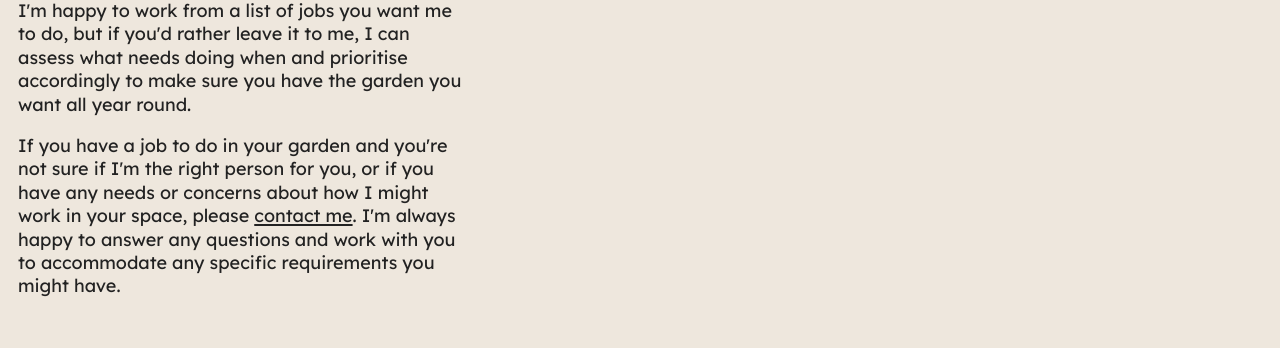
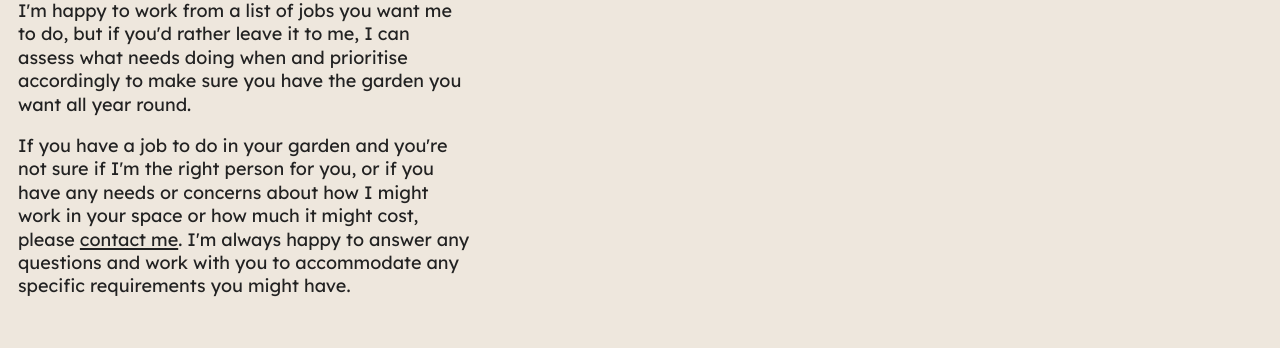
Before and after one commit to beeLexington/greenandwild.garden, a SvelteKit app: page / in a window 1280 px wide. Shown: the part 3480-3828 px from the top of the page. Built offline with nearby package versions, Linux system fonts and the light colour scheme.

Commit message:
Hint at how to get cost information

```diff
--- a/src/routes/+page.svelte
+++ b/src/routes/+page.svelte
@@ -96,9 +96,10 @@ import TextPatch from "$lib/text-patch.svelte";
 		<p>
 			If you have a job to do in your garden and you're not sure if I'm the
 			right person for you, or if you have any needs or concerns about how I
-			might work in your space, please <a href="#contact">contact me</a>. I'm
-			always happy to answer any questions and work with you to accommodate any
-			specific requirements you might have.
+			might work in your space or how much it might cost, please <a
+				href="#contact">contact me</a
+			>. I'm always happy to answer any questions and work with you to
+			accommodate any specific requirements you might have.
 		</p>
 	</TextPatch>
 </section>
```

..........

Problem to work on. A word-for-word copy of every entry, with the pictures left out, is the required answer.

Answer section.
Before and after one commit to beeLexington/greenandwild.garden, a SvelteKit app: page / in a window 1280 px wide. Shown: the part 3480-3828 px from the top of the page. Built offline with nearby package versions, Linux system fonts and the light colour scheme.

Commit message:
Hint at how to get cost information

```diff
--- a/src/routes/+page.svelte
+++ b/src/routes/+page.svelte
@@ -96,9 +96,10 @@ import TextPatch from "$lib/text-patch.svelte";
 		<p>
 			If you have a job to do in your garden and you're not sure if I'm the
 			right person for you, or if you have any needs or concerns about how I
-			might work in your space, please <a href="#contact">contact me</a>. I'm
-			always happy to answer any questions and work with you to accommodate any
-			specific requirements you might have.
+			might work in your space or how much it might cost, please <a
+				href="#contact">contact me</a
+			>. I'm always happy to answer any questions and work with you to
+			accommodate any specific requirements you might have.
 		</p>
 	</TextPatch>
 </section>
```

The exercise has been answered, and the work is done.